Work required
What lines below hold the string "value"? Copy them all.

Data
= = =

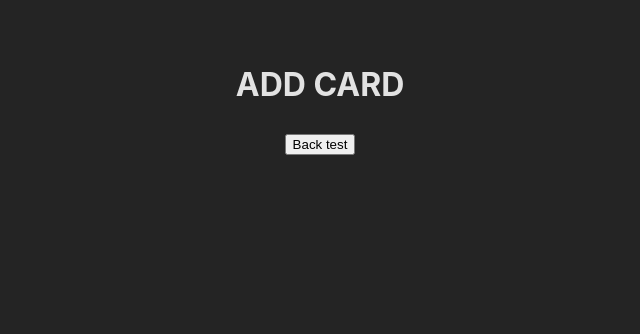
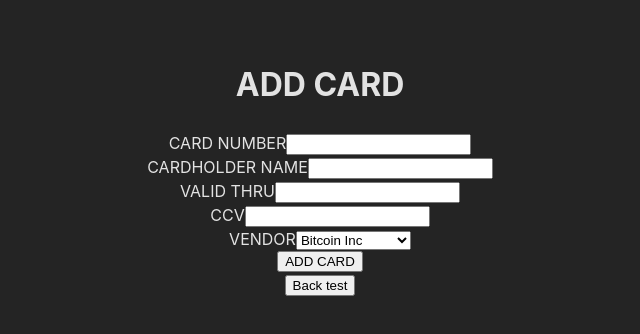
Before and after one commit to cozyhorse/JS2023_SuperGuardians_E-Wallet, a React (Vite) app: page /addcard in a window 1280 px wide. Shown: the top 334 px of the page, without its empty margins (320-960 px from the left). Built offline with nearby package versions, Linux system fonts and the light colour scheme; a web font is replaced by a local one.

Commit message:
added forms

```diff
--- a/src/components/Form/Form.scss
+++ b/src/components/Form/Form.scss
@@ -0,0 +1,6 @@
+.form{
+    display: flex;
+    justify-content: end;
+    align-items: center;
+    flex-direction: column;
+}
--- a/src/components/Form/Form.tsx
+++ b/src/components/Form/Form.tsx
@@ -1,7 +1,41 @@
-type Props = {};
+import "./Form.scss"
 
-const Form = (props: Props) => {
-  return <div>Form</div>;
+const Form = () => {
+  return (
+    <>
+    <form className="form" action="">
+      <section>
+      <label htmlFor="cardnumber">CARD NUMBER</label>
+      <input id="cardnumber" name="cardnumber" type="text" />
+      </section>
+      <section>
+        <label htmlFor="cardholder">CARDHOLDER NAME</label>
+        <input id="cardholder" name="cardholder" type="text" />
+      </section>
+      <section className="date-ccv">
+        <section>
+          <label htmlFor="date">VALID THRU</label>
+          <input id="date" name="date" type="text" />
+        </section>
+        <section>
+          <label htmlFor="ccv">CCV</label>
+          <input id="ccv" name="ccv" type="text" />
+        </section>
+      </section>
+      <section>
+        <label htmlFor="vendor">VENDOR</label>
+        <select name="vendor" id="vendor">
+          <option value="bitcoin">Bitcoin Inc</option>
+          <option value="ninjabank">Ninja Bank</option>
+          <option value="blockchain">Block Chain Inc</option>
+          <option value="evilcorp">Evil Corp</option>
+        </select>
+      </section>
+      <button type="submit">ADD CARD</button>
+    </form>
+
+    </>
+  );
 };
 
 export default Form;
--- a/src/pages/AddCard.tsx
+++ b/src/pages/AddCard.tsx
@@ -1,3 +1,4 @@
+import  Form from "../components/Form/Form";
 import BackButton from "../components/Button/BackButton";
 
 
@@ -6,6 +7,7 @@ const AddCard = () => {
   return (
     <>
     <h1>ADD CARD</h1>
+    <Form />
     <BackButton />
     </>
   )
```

= = =

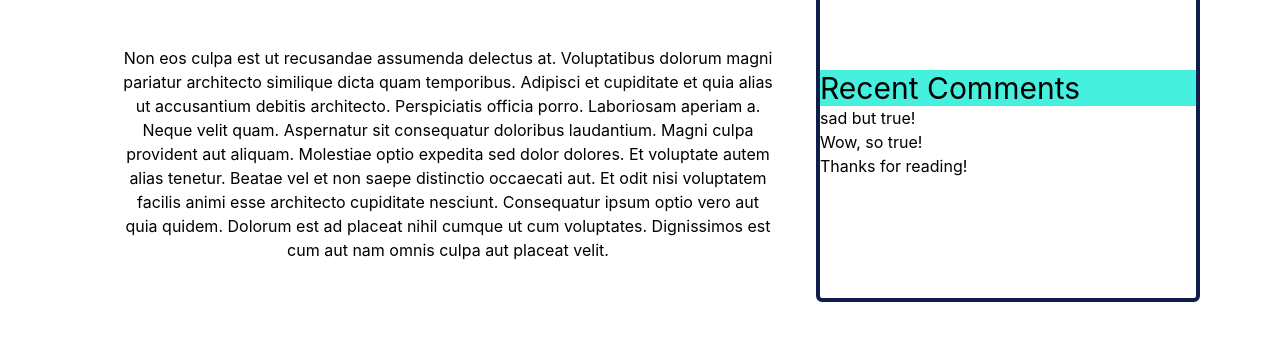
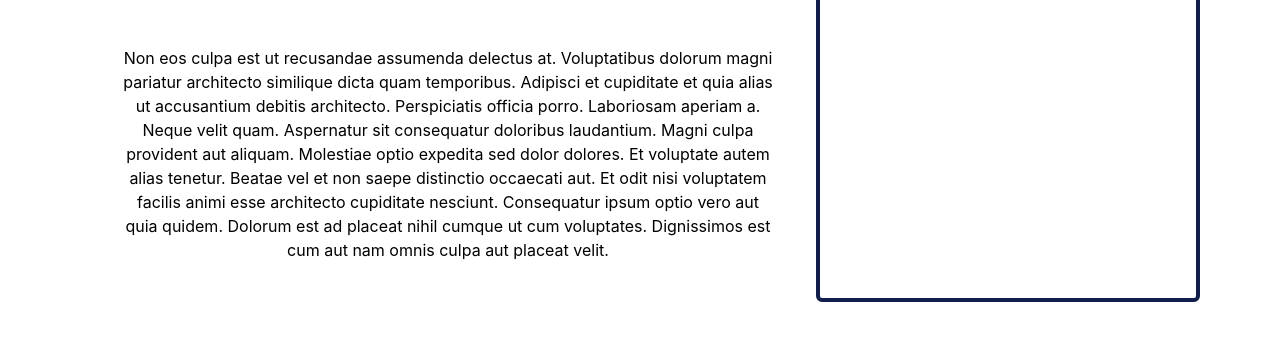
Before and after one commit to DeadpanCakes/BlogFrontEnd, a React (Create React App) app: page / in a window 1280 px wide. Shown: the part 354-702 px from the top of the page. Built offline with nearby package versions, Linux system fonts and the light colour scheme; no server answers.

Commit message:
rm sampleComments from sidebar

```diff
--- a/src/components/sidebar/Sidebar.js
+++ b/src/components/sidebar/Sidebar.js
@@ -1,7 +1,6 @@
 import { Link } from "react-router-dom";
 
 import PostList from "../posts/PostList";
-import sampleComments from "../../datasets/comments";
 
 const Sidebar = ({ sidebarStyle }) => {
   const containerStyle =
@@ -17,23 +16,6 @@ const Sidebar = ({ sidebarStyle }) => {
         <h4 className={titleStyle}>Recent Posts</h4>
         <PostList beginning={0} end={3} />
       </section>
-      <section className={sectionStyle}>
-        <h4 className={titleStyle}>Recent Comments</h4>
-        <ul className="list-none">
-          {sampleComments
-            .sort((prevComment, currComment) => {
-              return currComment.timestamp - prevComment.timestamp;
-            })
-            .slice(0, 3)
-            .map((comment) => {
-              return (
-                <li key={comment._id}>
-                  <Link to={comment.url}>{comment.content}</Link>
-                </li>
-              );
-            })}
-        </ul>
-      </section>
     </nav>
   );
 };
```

= = =

Output for this exercise
+          <option value="bitcoin">Bitcoin Inc</option>
+          <option value="ninjabank">Ninja Bank</option>
+          <option value="blockchain">Block Chain Inc</option>
+          <option value="evilcorp">Evil Corp</option>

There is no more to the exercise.